Like a Zombie that just won't go down, no matter how many headshots are sent its way, Internet filtering just refuses to die. The Coalition has announced a policy whereby a mandatory opt-out filter would be added to all Internet services in Australia.
ZDNet reports on the move, which is part of a $10 million online safety policy; you can read the entire document here.
"The Coalition will work with internet service providers (which provide fixed-line broadband services to the home) to develop online safety standards for those services, recognising that they are very often accessed by children. As has recently been achieved in the UK, we expect these standards will involve the major internet service providers providing home network filters for all new home broadband services, which will be switched on as the default unless the customer specifies otherwise."
This is apparently a completely different filter to the Stephen Conroy backed filter… sorry, that's their statement:
"This is a very different approach to the discredited compulsory filter proposal championed by the Rudd-Gillard government, which was abandoned as unworkable. The Coalition's approach aims to empower parents — by giving them the choice of whether or not to operate a filter at home, [and] by establishing the default setting as one which provides maximum protection."
The Coalition also figures it can legislate (and enforce) social media sites to take down objectionable material

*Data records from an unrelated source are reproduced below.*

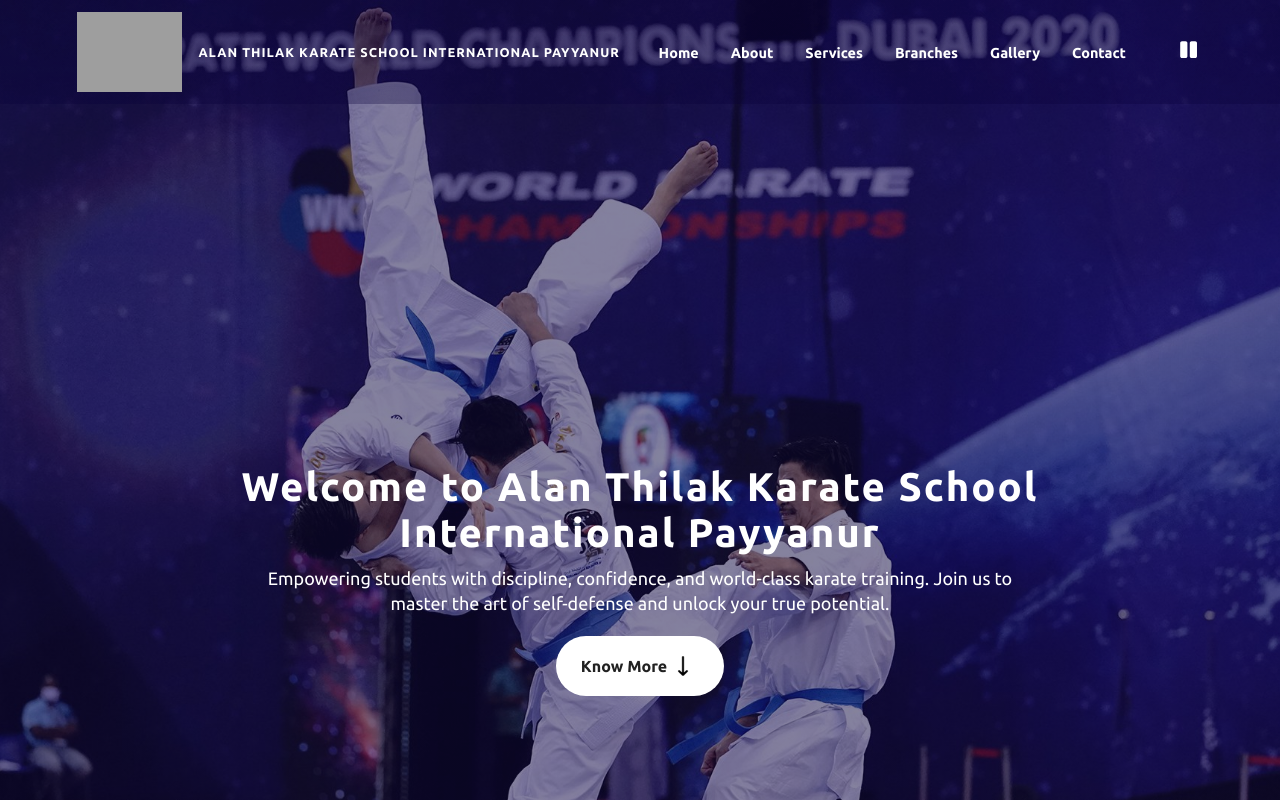
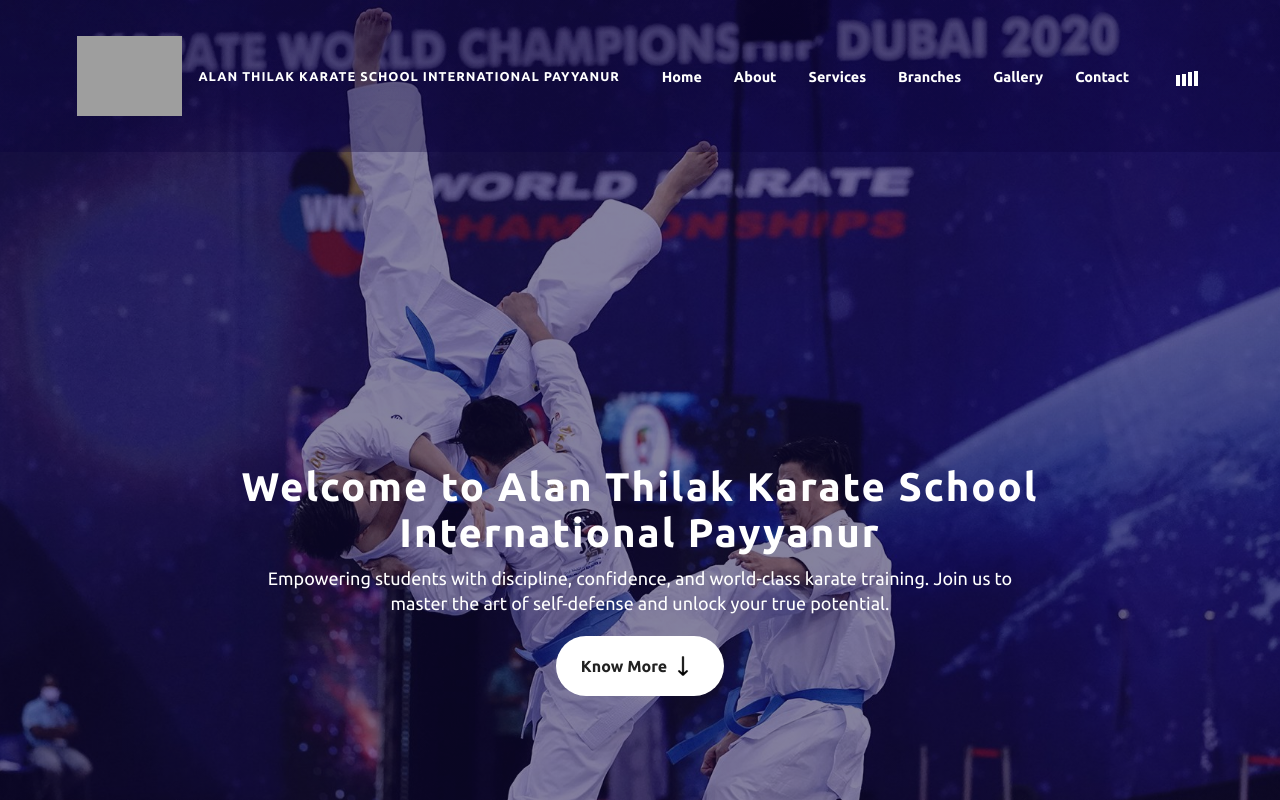
Before and after one commit to Rahul-Sanjeev/AlanThilak-Payyannur, a React (Vite) app in the folder alanthilak/: page / in a window 1280 px wide. Both pictures are taken after a click on the button "Enter the Dojo". Shown: the top 800 px of the page. Built offline with nearby package versions, Linux system fonts and the light colour scheme; grey boxes are pictures that could not be loaded; a web font is replaced by a local one.

Commit message:
Music Icon Indicators Updated

```diff
--- a/alanthilak/src/App.jsx
+++ b/alanthilak/src/App.jsx
@@ -17,7 +17,7 @@ const App = () => {
     const [audioElement, setAudioElement] = useState(null);
 
     const handleUnlock = () => {
-        const audio = new Audio(AudioFile); // Use the imported audio file
+        const audio = new Audio(AudioFile); // Create a single audio instance
         audio.loop = true;
 
         audio.play()
--- a/alanthilak/src/components/Navbar/Navbar.css
+++ b/alanthilak/src/components/Navbar/Navbar.css
@@ -11,9 +11,8 @@ nav {
     align-items: center;
     justify-content: space-between;
     width: 100%;
-    height: 13vh;
+    height: 19vh;
     padding: 0 6%;
-    /* Uses side padding from your container */
     background: linear-gradient(rgba(8, 0, 58, 0.3), rgba(8, 0, 58, 0.3));
     color: #fff;
     position: fixed;
@@ -21,7 +20,7 @@ nav {
     left: 0;
     z-index: 10;
     box-shadow: none;
-        backdrop-filter: none;
+    backdrop-filter: none;
         transition: all 0.3s ease-in-out;
 }
 
@@ -38,6 +37,7 @@ nav.scrolled {
     backdrop-filter: blur(8px);
     box-shadow: 0 4px 30px rgba(0, 0, 0, 0.1);
 }
+
 /* Logo Section */
 .logo-section {
     display: flex;
@@ -46,13 +46,11 @@ nav.scrolled {
     gap: 1rem;
 }
 
-/* Logo image auto-adjusts its height between 40px and 100px */
 .logo {
     height: clamp(40px, 9.9vh, 100px);
     width: auto;
 }
 
-/* Text next to the logo scales with viewport width */
 .logo-section span {
     font-size: clamp(0.8rem, 1vw, 1.2rem);
     letter-spacing: 1px;
@@ -84,38 +82,66 @@ nav>ul>li a:hover {
     color: rgb(239, 84, 84);
 }
 
-/* Music control */
-.music-control {
-    background: none;
-    border: none;
-    color: white;
-    font-size: 1.2rem;
+/* Audio Indicator (acts as toggle control) */
+.audio-indicator-wrapper {
     cursor: pointer;
+    height: 20px;
+        overflow: hidden;
+    }
+
+    .audio-indicator {
+        display: flex;
+        gap: 2px;
+        align-items: center;
     padding: 5px;
-    margin-left: 1rem;
 }
-/* Hide hamburger on desktop */
+
+.indicator-line {
+    width: 4px;
+    height: 10px;
+    background-color: white;
+    animation: pulse 1s infinite;
+    animation-play-state: paused;
+}
+
+.audio-indicator.active .indicator-line {
+    animation-play-state: running;
+}
+
+@keyframes pulse {
+
+    0%,
+    100% {
+        height: 10px;
+    }
+
+    50% {
+        height: 20px;
+    }
+}
+/* Hamburger (Mobile) */
 .hamburger {
     display: none;
 }
 
+/* Nav Controls Container */
+.nav-controls {
+    display: flex;
+    align-items: center;
+}
 /* ---------------- Mobile Styles ---------------- */
 @media screen and (max-width: 768px) {
-
-    /* Change nav layout for mobile */
     nav {
         flex-direction: column;
         height: auto;
         padding: 10px 6%;
     }
 
-    /* Adjust logo section to keep logo on left and hamburger on right */
     .logo-section {
         width: 100%;
         justify-content: space-between;
     }
 
-    /* Show hamburger icon on mobile */
     .hamburger {
         display: flex;
         flex-direction: column;
@@ -133,7 +159,6 @@ nav>ul>li a:hover {
         transition: all 0.3s ease;
     }
 
-    /* Animate hamburger into a cross when open */
     .hamburger .bar.open:nth-child(1) {
         transform: translateY(10px) rotate(45deg);
     }
@@ -155,10 +180,8 @@ nav>ul>li a:hover {
         padding: 10px 0;
         margin-top: 10px;
         display: none;
-        /* hidden by default */
     }
 
-    /* Show mobile menu when hamburger is active */
     nav>ul.open {
         display: flex;
     }
@@ -166,7 +189,5 @@ nav>ul>li a:hover {
     nav>ul>li {
         margin: 10px 0;
     }
-.music-control {
-    margin: 10px 0;
+
 }
-}
--- a/alanthilak/src/components/Navbar/Navbar.jsx
+++ b/alanthilak/src/components/Navbar/Navbar.jsx
@@ -2,21 +2,20 @@ import React, { useEffect, useRef, useState } from 'react';
 import { Link } from 'react-scroll';
 import './Navbar.css';
 import Logo from '../../assets/ATKSI-Logo.svg';
-import { FaPlay, FaPause } from 'react-icons/fa';
-import AudioFile from '../../assets/Audio/ATKSI-Audio.mp3';
 
 const Navbar = ({ audioElement }) => {
     const [isOpen, setIsOpen] = useState(false);
     const [showNavbar, setShowNavbar] = useState(true);
     const [isScrolled, setIsScrolled] = useState(false);
     const lastScrollY = useRef(0);
-
     const [isAudioPlaying, setIsAudioPlaying] = useState(true);
 
     const toggleMenu = () => setIsOpen(!isOpen);
     const closeMenu = () => setIsOpen(false);
 
+    // Toggle audio play/pause using the indicator as control.
     const toggleAudio = () => {
+        if (!audioElement) return; // ensure audioElement is defined
         if (isAudioPlaying) {
             audioElement.pause();
         } else {
@@ -25,7 +24,7 @@ const Navbar = ({ audioElement }) => {
         setIsAudioPlaying(!isAudioPlaying);
     };
 
-    // Hide navbar on scroll down, show on scroll up
+    // Hide navbar on scroll down, show on scroll up.
     useEffect(() => {
         const handleScroll = () => {
             const heroHeight = window.innerHeight;
@@ -41,10 +40,8 @@ const Navbar = ({ audioElement }) => {
         return () => window.removeEventListener('scroll', handleScroll);
     }, []);
 
-
     return (
         <nav className={`container ${showNavbar ? 'nav-show' : 'nav-hide'} ${isScrolled ? 'scrolled' : ''}`}>
-            <audio src={AudioFile} loop autoPlay muted />
             <div className="logo-section">
                 <img className="logo" src={Logo} alt="atksi-logo" />
                 <span>
@@ -135,12 +132,19 @@ const Navbar = ({ audioElement }) => {
                         Contact
                     </Link>
                 </li>
-                <li>
-                    <button onClick={toggleAudio} className="music-control">
-                        {isAudioPlaying ? <FaPause /> : <FaPlay />}
-                    </button>
-                </li>
             </ul>
+            {/* Moved audio indicator outside of the nav-links list */}
+            <div className="audio-indicator-wrapper" onClick={toggleAudio}>
+                <div className={`audio-indicator ${isAudioPlaying ? 'active' : ''}`}>
+                    {[1, 2, 3, 4].map((bar, i) => (
+                        <div
+                            key={i}
+                            className="indicator-line"
+                            style={{ animationDelay: `${i * 0.1}s` }}
+                        />
+                    ))}
+                </div>
+            </div>
         </nav>
     );
 };
```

"The Coalition will ensure there is an effective complaints system, backed by legislation, to get harmful material down fast from large social media sites. Our approach responds to the very clear message received in our community consultations: when children are the subject of harmful material online, it is vital to have a way to get it down fast. Too often that is not available today."
Update:The Coalition is now claiming that the original policy document was "poorly worded"